Records excerpted from a collection

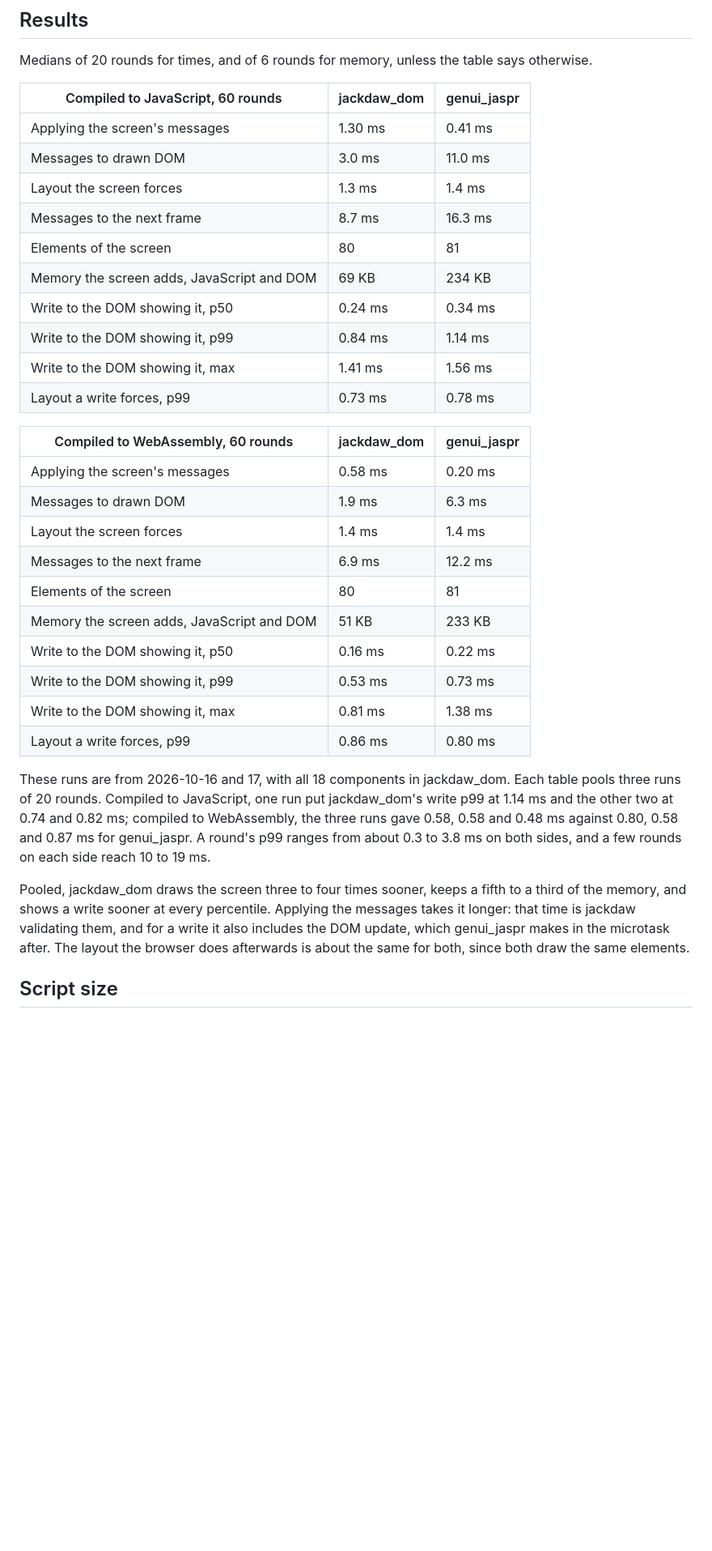
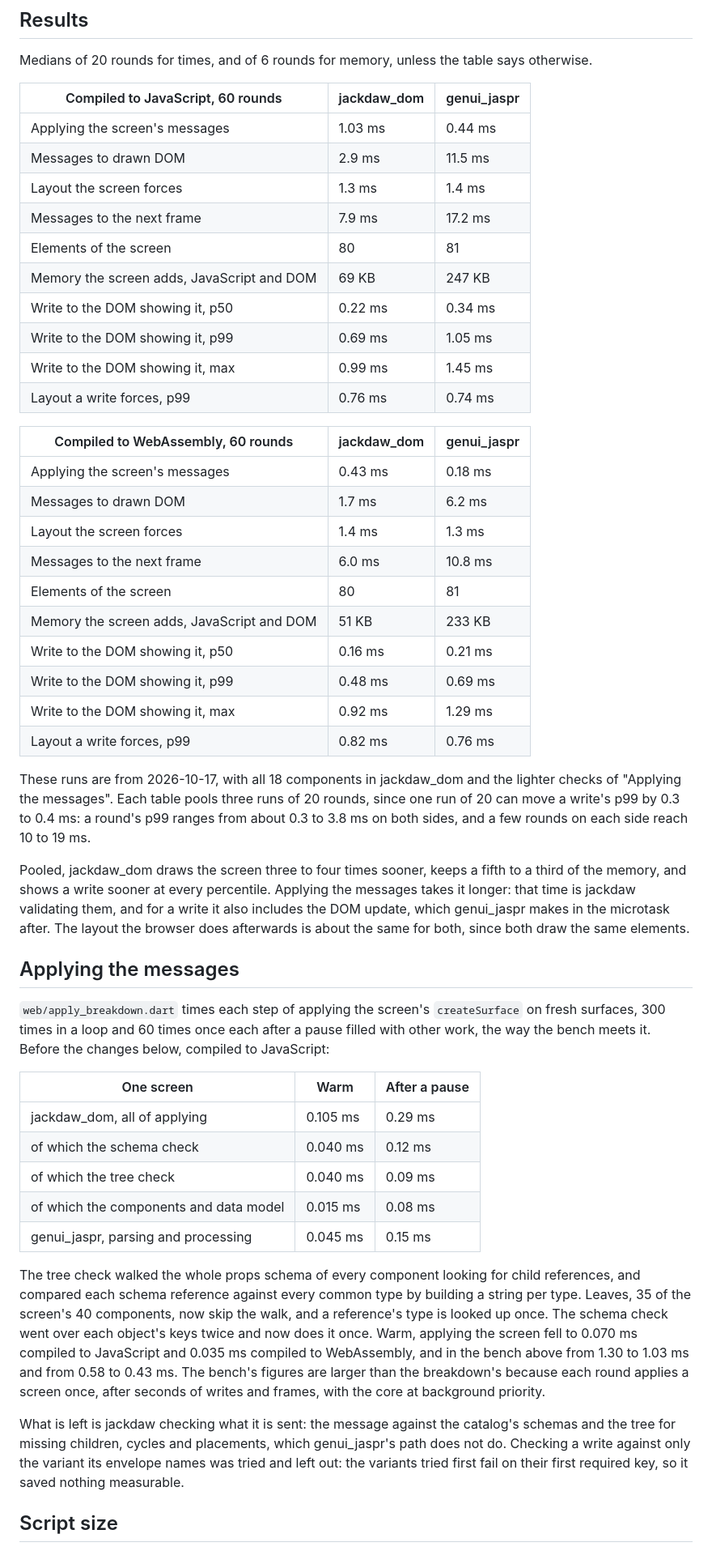
Before and after one commit to Crdzbird/jackdaw, a Markdown page: docs/benchmarks/web-ui.md, the part around the change. Shown at 81% size. Drawn GitHub-style; blank space fills up the shorter version.

Commit message:
Explain the time jackdaw_dom spends applying a screen
The browser comparison now reports the 60 rounds run after the lighter
tree and schema checks, and a section on what applying the screen
costs, step by step, before and after, and what is left: checks
genui_jaspr's path does not make.

```diff
--- a/docs/benchmarks/web-ui.md
+++ b/docs/benchmarks/web-ui.md
@@ -50,37 +50,35 @@ table says otherwise.
 
 | Compiled to JavaScript, 60 rounds | jackdaw_dom | genui_jaspr |
 |---|---|---|
-| Applying the screen's messages | 1.30 ms | 0.41 ms |
-| Messages to drawn DOM | 3.0 ms | 11.0 ms |
+| Applying the screen's messages | 1.03 ms | 0.44 ms |
+| Messages to drawn DOM | 2.9 ms | 11.5 ms |
 | Layout the screen forces | 1.3 ms | 1.4 ms |
-| Messages to the next frame | 8.7 ms | 16.3 ms |
+| Messages to the next frame | 7.9 ms | 17.2 ms |
 | Elements of the screen | 80 | 81 |
-| Memory the screen adds, JavaScript and DOM | 69 KB | 234 KB |
-| Write to the DOM showing it, p50 | 0.24 ms | 0.34 ms |
-| Write to the DOM showing it, p99 | 0.84 ms | 1.14 ms |
-| Write to the DOM showing it, max | 1.41 ms | 1.56 ms |
-| Layout a write forces, p99 | 0.73 ms | 0.78 ms |
+| Memory the screen adds, JavaScript and DOM | 69 KB | 247 KB |
+| Write to the DOM showing it, p50 | 0.22 ms | 0.34 ms |
+| Write to the DOM showing it, p99 | 0.69 ms | 1.05 ms |
+| Write to the DOM showing it, max | 0.99 ms | 1.45 ms |
+| Layout a write forces, p99 | 0.76 ms | 0.74 ms |
 
 | Compiled to WebAssembly, 60 rounds | jackdaw_dom | genui_jaspr |
 |---|---|---|
-| Applying the screen's messages | 0.58 ms | 0.20 ms |
-| Messages to drawn DOM | 1.9 ms | 6.3 ms |
-| Layout the screen forces | 1.4 ms | 1.4 ms |
-| Messages to the next frame | 6.9 ms | 12.2 ms |
+| Applying the screen's messages | 0.43 ms | 0.18 ms |
+| Messages to drawn DOM | 1.7 ms | 6.2 ms |
+| Layout the screen forces | 1.4 ms | 1.3 ms |
+| Messages to the next frame | 6.0 ms | 10.8 ms |
 | Elements of the screen | 80 | 81 |
 | Memory the screen adds, JavaScript and DOM | 51 KB | 233 KB |
-| Write to the DOM showing it, p50 | 0.16 ms | 0.22 ms |
-| Write to the DOM showing it, p99 | 0.53 ms | 0.73 ms |
-| Write to the DOM showing it, max | 0.81 ms | 1.38 ms |
-| Layout a write forces, p99 | 0.86 ms | 0.80 ms |
+| Write to the DOM showing it, p50 | 0.16 ms | 0.21 ms |
+| Write to the DOM showing it, p99 | 0.48 ms | 0.69 ms |
+| Write to the DOM showing it, max | 0.92 ms | 1.29 ms |
+| Layout a write forces, p99 | 0.82 ms | 0.76 ms |
 
-These runs are from 2026-10-16 and 17, with all 18 components in
-jackdaw_dom. Each table pools three runs of 20 rounds. Compiled to
-JavaScript, one run put jackdaw_dom's write p99 at 1.14 ms and the other
-two at 0.74 and 0.82 ms; compiled to WebAssembly, the three runs gave
-0.58, 0.58 and 0.48 ms against 0.80, 0.58 and 0.87 ms for genui_jaspr. A
-round's p99 ranges from about 0.3 to 3.8 ms on both sides, and a few
-rounds on each side reach 10 to 19 ms.
+These runs are from 2026-10-17, with all 18 components in jackdaw_dom
+and the lighter checks of "Applying the messages". Each table pools
+three runs of 20 rounds, since one run of 20 can move a write's p99 by
+0.3 to 0.4 ms: a round's p99 ranges from about 0.3 to 3.8 ms on both
+sides, and a few rounds on each side reach 10 to 19 ms.
 
 Pooled, jackdaw_dom draws the screen three to four times sooner, keeps a
 fifth to a third of the memory, and shows a write sooner at every
@@ -89,6 +87,40 @@ validating them, and for a write it also includes the DOM update, which
 genui_jaspr makes in the microtask after. The layout the browser does
 afterwards is about the same for both, since both draw the same
 elements.
+
+## Applying the messages
+
+`web/apply_breakdown.dart` times each step of applying the screen's
+`createSurface` on fresh surfaces, 300 times in a loop and 60 times
+once each after a pause filled with other work, the way the bench meets
+it. Before the changes below, compiled to JavaScript:
+
+| One screen | Warm | After a pause |
+|---|---|---|
+| jackdaw_dom, all of applying | 0.105 ms | 0.29 ms |
+| of which the schema check | 0.040 ms | 0.12 ms |
+| of which the tree check | 0.040 ms | 0.09 ms |
+| of which the components and data model | 0.015 ms | 0.08 ms |
+| genui_jaspr, parsing and processing | 0.045 ms | 0.15 ms |
+
+The tree check walked the whole props schema of every component looking
+for child references, and compared each schema reference against every
+common type by building a string per type. Leaves, 35 of the screen's
+40 components, now skip the walk, and a reference's type is looked up
+once. The schema check went over each object's keys twice and now does
+it once. Warm, applying the screen fell to 0.070 ms compiled to
+JavaScript and 0.035 ms compiled to WebAssembly, and in the bench above
+from 1.30 to 1.03 ms and from 0.58 to 0.43 ms. The bench's figures are
+larger than the breakdown's because each round applies a screen once,
+after seconds of writes and frames, with the core at background
+priority.
+
+What is left is jackdaw checking what it is sent: the message against
+the catalog's schemas and the tree for missing children, cycles and
+placements, which genui_jaspr's path does not do. Checking a write
+against only the variant its envelope names was tried and left out:
+the variants tried first fail on their first required key, so it saved
+nothing measurable.
 
 ## Script size
 
```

_Exercise objective_
How many lines in the records hold the string "three"? Reply with the number only.

_Answer section_
4